He took my chords that I showed him and spread the notes out across the piano, putting the cello in the low octave and the first violin in a high octave and gave me my first lesson in how strings were voiced for a quartet. When we recorded the string quartet at Abbey Road, it was so thrilling to know his idea was so correct that I went round telling people about it for weeks. His idea obviously worked because the song subsequently became one of the most recorded songs ever with versions by Frank Sinatra, Elvis Presley, Ray Charles, Marvin Gaye and thousands more.
This is just one of the many memories I have of George who went on to help me with arrangements on 'Eleanor Rigby', 'Live and Let Die' and many other songs of mine.
I am proud to have known such a fine gentleman with such a keen sense of humour, who had the ability to poke fun at himself. Even when he was Knighted by the Queen there was never the slightest trace of snobbery about him.
My family and I, to whom he was a dear friend, will miss him greatly and send our love to his wife Judy and their kids Giles and Lucy, and the grandkids.
The world has lost a truly great man who left an indelible mark on my soul and the history of British music.
As I live just a few tube stops from Abbey Road I went down to pay my respects to the great man on the day he died. It was a miserable wet day in London reflecting the mood, and when I arrived there were a few tv cameras outside, possibly hoping Macca would arrive.(don't think he did). I was ok on my day down to this as you can accept people dying at a good age, it's the natural way, however it was when I heard The Beatles music wafting out on to the streets from Abbey Road I started to well up and got emotional. BBC4 That night showed the wonderful Arena special on this lovely man, covering his comedy records and then The Beatles. He certainly was for me The Fifth Beatle, without his enthusiasm and input, who knows how The Beatles would sound, perhaps just another rock band, i'm doubtful the band would have reached the incredible heights that they reached without the guiding hand of the wonderful George Martin.
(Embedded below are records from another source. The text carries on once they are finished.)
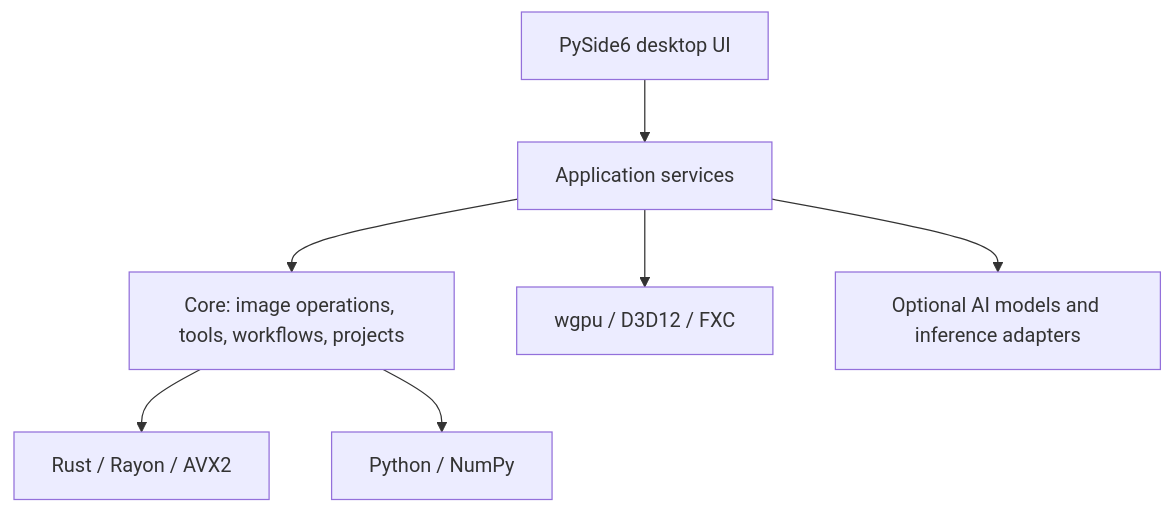
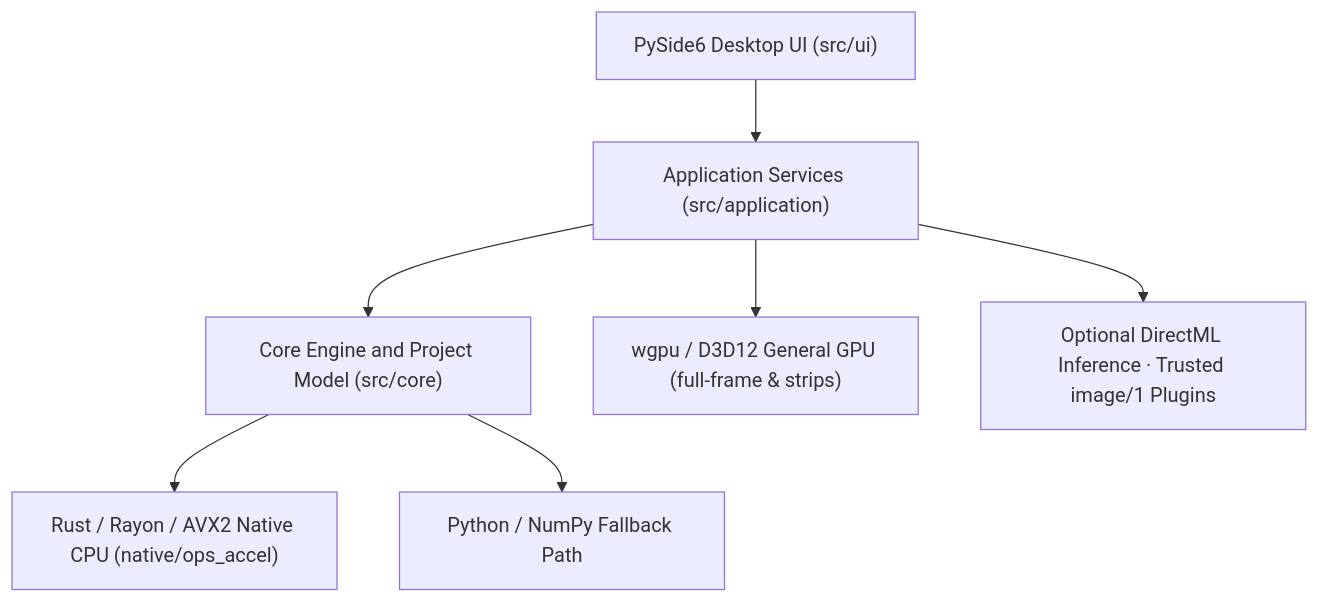
Before and after one commit to KpTanl/OpenPictureStudio: the first of 2 diagrams in open-docs/architecture.en.md, drawn with Mermaid. The commit also changed other lines of this file and 35 other files, not shown here.

````diff
--- a/open-docs/architecture.en.md
+++ b/open-docs/architecture.en.md
@@ -11,9 +11,9 @@
 ```mermaid
 flowchart TD
-    UI[PySide6 desktop UI] --> APP[Application services]
-    APP --> CORE[Core: image operations, tools, workflows, projects]
-    CORE --> CPU[Rust / Rayon / AVX2]
-    APP --> GPU[wgpu / D3D12 / FXC]
-    CORE --> PY[Python / NumPy]
-    APP --> AI[Optional AI models and inference adapters]
+    UI["PySide6 Desktop UI (src/ui)"] --> APP["Application Services (src/application)"]
+    APP --> CORE["Core Engine and Project Model (src/core)"]
+    APP --> GPU["wgpu / D3D12 General GPU (full-frame & strips)"]
+    APP --> AI["Optional DirectML Inference · Trusted image/1 Plugins"]
+    CORE --> CPU["Rust / Rayon / AVX2 Native CPU (native/ops_accel)"]
+    CORE --> PY["Python / NumPy Fallback Path"]
 ```
````
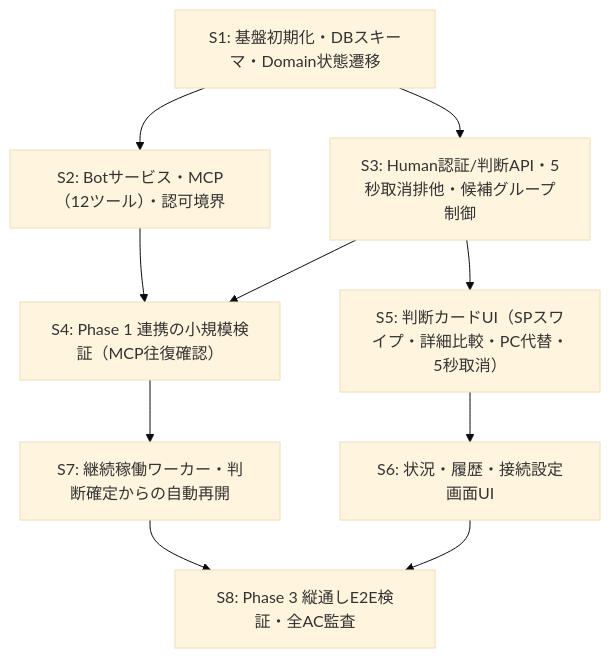
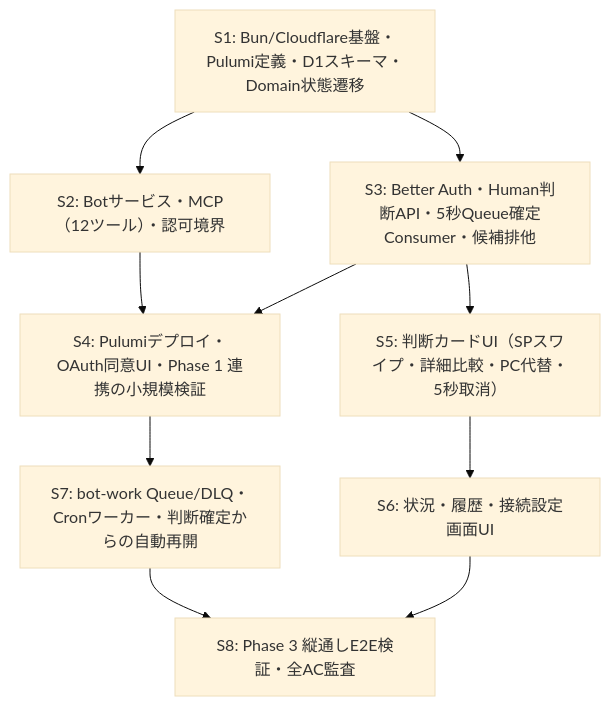
One commit to kkyosuke/bot-board changed the diagram in docs/implementation-plan.md. Above: the diagram before and after it, drawn with Mermaid (base theme). The commit also changed other lines of this file and 4 other files, not shown here.

Commit message:
docs: Bun・Better Auth・Cloudflare・Pulumi構成へ仕様を更新

````diff
--- a/docs/implementation-plan.md
+++ b/docs/implementation-plan.md
@@ -9,12 +9,12 @@
 ```mermaid
 flowchart TD
-  S1["S1: 基盤初期化・DBスキーマ・Domain状態遷移"] --> S2["S2: Botサービス・MCP（12ツール）・認可境界"]
-  S1 --> S3["S3: Human認証/判断API・5秒取消排他・候補グループ制御"]
-  S2 --> S4["S4: Phase 1 連携の小規模検証（MCP往復確認）"]
+  S1["S1: Bun/Cloudflare基盤・Pulumi定義・D1スキーマ・Domain状態遷移"] --> S2["S2: Botサービス・MCP（12ツール）・認可境界"]
+  S1 --> S3["S3: Better Auth・Human判断API・5秒Queue確定Consumer・候補排他"]
+  S2 --> S4["S4: Pulumiデプロイ・OAuth同意UI・Phase 1 連携の小規模検証"]
   S3 --> S4
   S3 --> S5["S5: 判断カードUI（SPスワイプ・詳細比較・PC代替・5秒取消）"]
   S5 --> S6["S6: 状況・履歴・接続設定画面UI"]
-  S4 --> S7["S7: 継続稼働ワーカー・判断確定からの自動再開"]
+  S4 --> S7["S7: bot-work Queue/DLQ・Cronワーカー・判断確定からの自動再開"]
   S6 --> S8["S8: Phase 3 縦通しE2E検証・全AC監査"]
   S7 --> S8
 ```
````
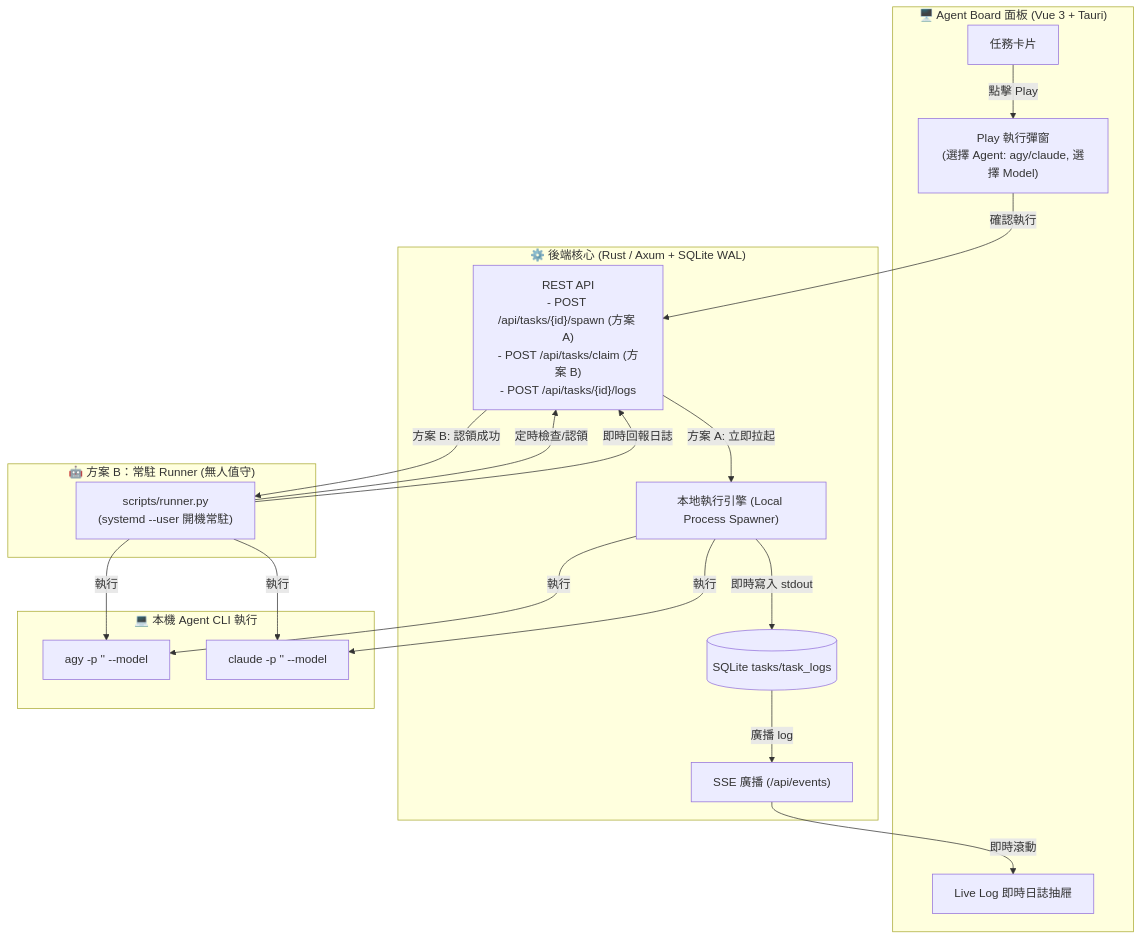
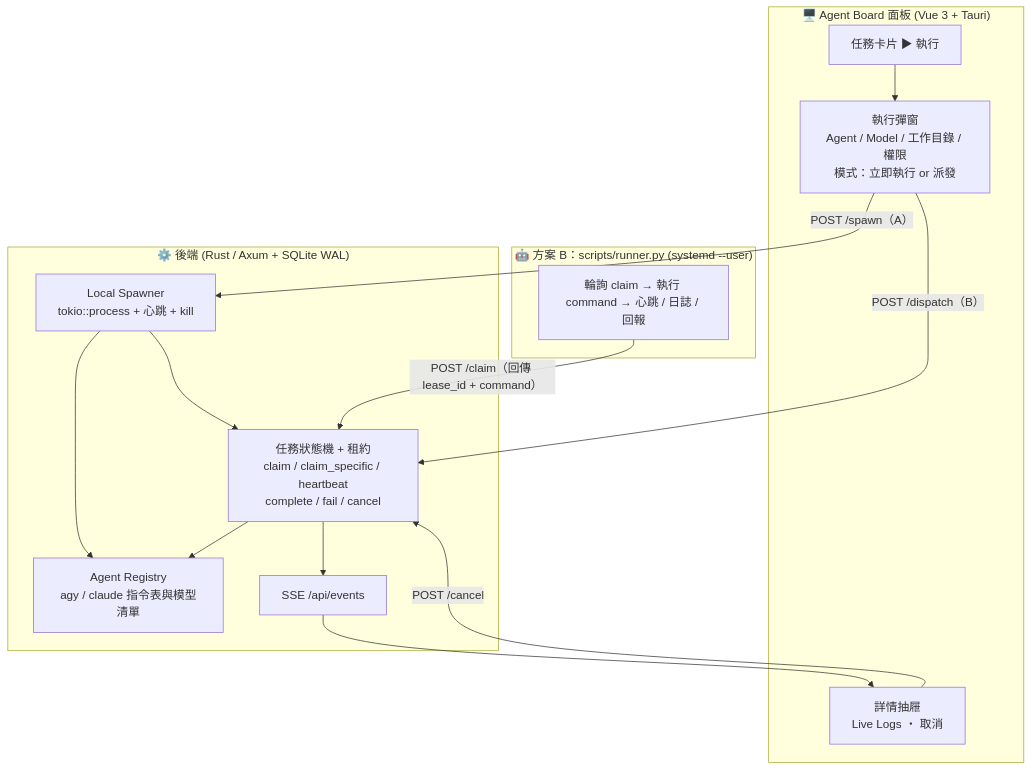
One commit to tigernaxoJr/AgentBoard changed the diagram in doc/hybrid_execution_plan.md. Above: the diagram before and after it, drawn with Mermaid. The commit also changed other lines of this file and 21 other files, not shown here.

First line of the commit message:
feat: hybrid execution — direct spawn from the board and runner dispatch

````diff
--- a/doc/hybrid_execution_plan.md
+++ b/doc/hybrid_execution_plan.md
@@ -16,41 +29,30 @@
 ```mermaid
 flowchart TD
     subgraph UI["🖥️ Agent Board 面板 (Vue 3 + Tauri)"]
-        Card["任務卡片"]
-        PlayModal["Play 執行彈窗\n(選擇 Agent: agy/claude, 選擇 Model)"]
-        LiveDrawer["Live Log 即時日誌抽屜"]
+        Card["任務卡片 ▶ 執行"]
+        RunModal["執行彈窗<br/>Agent / Model / 工作目錄 / 權限<br/>模式：立即執行 or 派發"]
+        Drawer["詳情抽屜<br/>Live Logs ・ 取消"]
     end
 
-    subgraph Backend["⚙️ 後端核心 (Rust / Axum + SQLite WAL)"]
-        API["REST API\n- POST /api/tasks/{id}/spawn (方案 A)\n- POST /api/tasks/claim (方案 B)\n- POST /api/tasks/{id}/logs"]
-        DB[(SQLite tasks/task_logs)]
-        SSE["SSE 廣播 (/api/events)"]
-        LocalSpawner["本地執行引擎 (Local Process Spawner)"]
+    subgraph Backend["⚙️ 後端 (Rust / Axum + SQLite WAL)"]
+        Registry["Agent Registry<br/>agy / claude 指令表與模型清單"]
+        Lifecycle["任務狀態機 + 租約<br/>claim / claim_specific / heartbeat<br/>complete / fail / cancel"]
+        Spawner["Local Spawner<br/>tokio::process + 心跳 + kill"]
+        SSE["SSE /api/events"]
     end
 
-    subgraph AutonomousWorker["🤖 方案 B：常駐 Runner (無人值守)"]
-        RunnerScript["scripts/runner.py\n(systemd --user 開機常駐)"]
+    subgraph Runner["🤖 方案 B：scripts/runner.py (systemd --user)"]
+        Poll["輪詢 claim → 執行 command → 心跳 / 日誌 / 回報"]
     end
 
-    subgraph CLI["💻 本機 Agent CLI 執行"]
-        AgyCLI["agy -p '<prompt>' --model <model>"]
-        ClaudeCLI["claude -p '<prompt>' --model <model>"]
-    end
-
-    %% 方案 A 流程
-    Card -->|點擊 Play| PlayModal
-    PlayModal -->|確認執行| API
-    API -->|方案 A: 立即拉起| LocalSpawner
-    LocalSpawner -->|執行| AgyCLI
-    LocalSpawner -->|執行| ClaudeCLI
-    LocalSpawner -->|即時寫入 stdout| DB
-    DB -->|廣播 log| SSE
-    SSE -->|即時滾動| LiveDrawer
-
-    %% 方案 B 流程
-    RunnerScript -->|定時檢查/認領| API
-    API -->|方案 B: 認領成功| RunnerScript
-    RunnerScript -->|執行| AgyCLI
-    RunnerScript -->|執行| ClaudeCLI
-    RunnerScript -->|即時回報日誌| API
+    Card --> RunModal
+    RunModal -->|"POST /spawn（A）"| Spawner
+    RunModal -->|"POST /dispatch（B）"| Lifecycle
+    Drawer -->|"POST /cancel"| Lifecycle
+    Spawner --> Lifecycle
+    Spawner --> Registry
+    Poll -->|"POST /claim（回傳 lease_id + command）"| Lifecycle
+    Lifecycle --> Registry
+    Lifecycle --> SSE
+    SSE --> Drawer
 ```
````
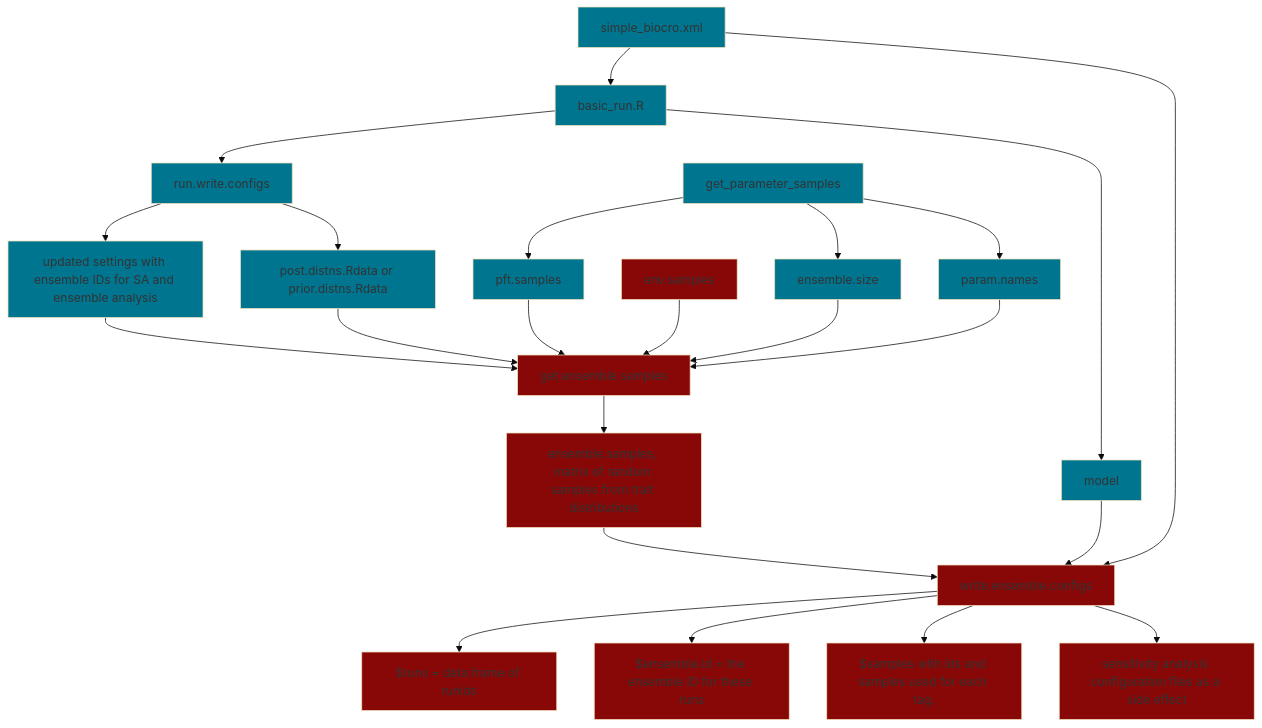
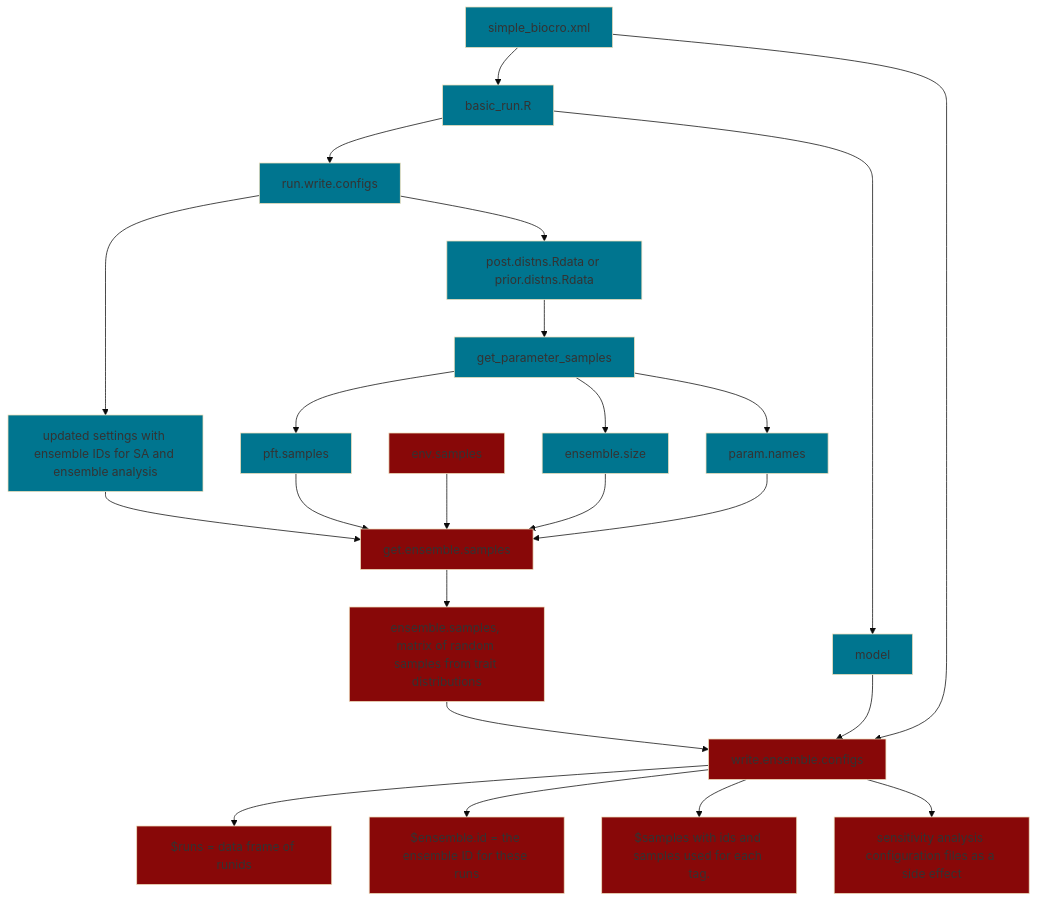
One commit to ecamo19/gsoc_project_2022_vm changed the diagram in README.md. Above: the diagram before and after it, drawn with Mermaid (base theme).

````diff
--- a/README.md
+++ b/README.md
@@ -47,62 +47,62 @@
 ```mermaid
   graph TD;
       
       simple_biocro.xml-->basic_run.R;
       
       basic_run.R-->run.write.configs;
       basic_run.R-->model;
       
       
       run.write.configs-->output_1[updated settings with ensemble IDs for SA and ensemble analysis ];
       run.write.configs-->posterior.files[post.distns.Rdata or prior.distns.Rdata];
       output_1[updated settings with ensemble IDs for SA and ensemble analysis]-->get.ensemble.samples;
       
-      posterior.files[post.distns.Rdata or prior.distns.Rdata]-->get.ensemble.samples;
+      posterior.files[post.distns.Rdata or prior.distns.Rdata]-->get_parameter_samples;
       
       input_get_ensemble_1[pft.samples]-->get.ensemble.samples;
       input_get_ensemble_2[env.samples]-->get.ensemble.samples;
       input_get_ensemble_3[ensemble.size]-->get.ensemble.samples;
       input_get_ensemble_4[param.names]-->get.ensemble.samples;
       
       get_parameter_samples-->input_get_ensemble_1[pft.samples];  
       get_parameter_samples-->input_get_ensemble_3[ensemble.size];
       get_parameter_samples-->input_get_ensemble_4[param.names];
       
       get.ensemble.samples-->output_get_ensemble[ensemble.samples, matrix of random samples from trait distributions];
       
       output_get_ensemble[ensemble.samples, matrix of random samples from trait distributions]-->write.ensemble.configs;
       model-->write.ensemble.configs;
       simple_biocro.xml-->write.ensemble.configs;
       
       write.ensemble.configs-->output_write_ensemble_1[$runs = data frame of runids];
       write.ensemble.configs-->output_write_ensemble_2[$ensemble.id = the ensemble ID for these runs];
       write.ensemble.configs-->output_write_ensemble_3[$samples with ids and samples used for each tag.];
       write.ensemble.configs-->output_write_ensemble_4[sensitivity analysis configuration files as a side effect];
       
       %% Blue color boxes
       
       style get_parameter_samples fill:#00758f
       style basic_run.R fill:#00758f
       style output_1 fill:#00758f
       style run.write.configs fill:#00758f
       style simple_biocro.xml fill:#00758f
       style posterior.files fill:#00758f
       style input_get_ensemble_1 fill:#00758f
       
       style input_get_ensemble_3 fill:#00758f
       style input_get_ensemble_4 fill:#00758f
       style model fill:#00758f 
       
       %% Red color boxes  
       
       style input_get_ensemble_2 fill:#880808
       style get.ensemble.samples fill:#880808
       style output_get_ensemble  fill:#880808 
       
       style write.ensemble.configs fill:#880808
       style output_write_ensemble_1 fill:#880808
       style output_write_ensemble_2 fill:#880808
       style output_write_ensemble_3 fill:#880808
       style output_write_ensemble_4 fill:#880808
       
 ```
````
No doubt he'll be producing the choir invisible up in heaven now.